[Excerpted records Boundary: Start]

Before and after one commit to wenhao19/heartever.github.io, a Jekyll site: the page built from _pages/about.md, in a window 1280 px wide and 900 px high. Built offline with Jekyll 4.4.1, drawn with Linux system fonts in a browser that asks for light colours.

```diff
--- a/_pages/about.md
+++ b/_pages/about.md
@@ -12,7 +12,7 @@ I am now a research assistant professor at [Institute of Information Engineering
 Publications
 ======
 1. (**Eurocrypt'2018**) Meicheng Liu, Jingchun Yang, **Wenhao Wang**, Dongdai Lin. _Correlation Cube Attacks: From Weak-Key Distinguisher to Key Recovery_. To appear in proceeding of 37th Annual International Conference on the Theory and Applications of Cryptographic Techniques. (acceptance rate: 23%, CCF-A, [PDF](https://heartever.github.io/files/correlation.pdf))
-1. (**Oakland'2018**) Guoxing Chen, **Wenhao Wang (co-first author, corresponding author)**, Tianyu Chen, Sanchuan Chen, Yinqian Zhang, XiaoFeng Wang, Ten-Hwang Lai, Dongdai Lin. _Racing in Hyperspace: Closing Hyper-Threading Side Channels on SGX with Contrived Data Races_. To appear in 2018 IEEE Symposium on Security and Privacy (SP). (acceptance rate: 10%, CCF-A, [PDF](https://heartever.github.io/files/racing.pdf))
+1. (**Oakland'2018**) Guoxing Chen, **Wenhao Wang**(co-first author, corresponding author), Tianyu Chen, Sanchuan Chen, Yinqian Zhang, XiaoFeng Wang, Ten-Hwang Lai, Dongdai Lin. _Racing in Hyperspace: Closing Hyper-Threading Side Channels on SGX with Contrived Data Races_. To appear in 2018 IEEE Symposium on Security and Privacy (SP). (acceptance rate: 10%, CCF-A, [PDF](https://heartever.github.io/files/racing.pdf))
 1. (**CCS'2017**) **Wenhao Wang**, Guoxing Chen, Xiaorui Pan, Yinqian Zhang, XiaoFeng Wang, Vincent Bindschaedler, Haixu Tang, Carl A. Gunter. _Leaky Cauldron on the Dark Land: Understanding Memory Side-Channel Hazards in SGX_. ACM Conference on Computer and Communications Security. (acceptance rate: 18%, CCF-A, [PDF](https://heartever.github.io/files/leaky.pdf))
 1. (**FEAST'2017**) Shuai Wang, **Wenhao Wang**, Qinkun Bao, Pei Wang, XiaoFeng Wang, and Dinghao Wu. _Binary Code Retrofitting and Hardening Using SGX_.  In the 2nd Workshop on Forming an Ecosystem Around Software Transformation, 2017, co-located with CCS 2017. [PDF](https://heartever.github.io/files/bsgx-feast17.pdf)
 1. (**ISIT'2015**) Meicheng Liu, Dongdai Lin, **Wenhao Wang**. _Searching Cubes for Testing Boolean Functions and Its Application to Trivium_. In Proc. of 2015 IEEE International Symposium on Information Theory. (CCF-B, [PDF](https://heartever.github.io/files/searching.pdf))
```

[Excerpted records Boundary: End]

— What needs to be done —
The answer must consist of every line from the entries above that contains "Information".

— Response for this exercise —
@@ -12,7 +12,7 @@ I am now a research assistant professor at [Institute of Information Engineering
 1. (**ISIT'2015**) Meicheng Liu, Dongdai Lin, **Wenhao Wang**. _Searching Cubes for Testing Boolean Functions and Its Application to Trivium_. In Proc. of 2015 IEEE International Symposium on Information Theory. (CCF-B, [PDF](https://heartever.github.io/files/searching.pdf))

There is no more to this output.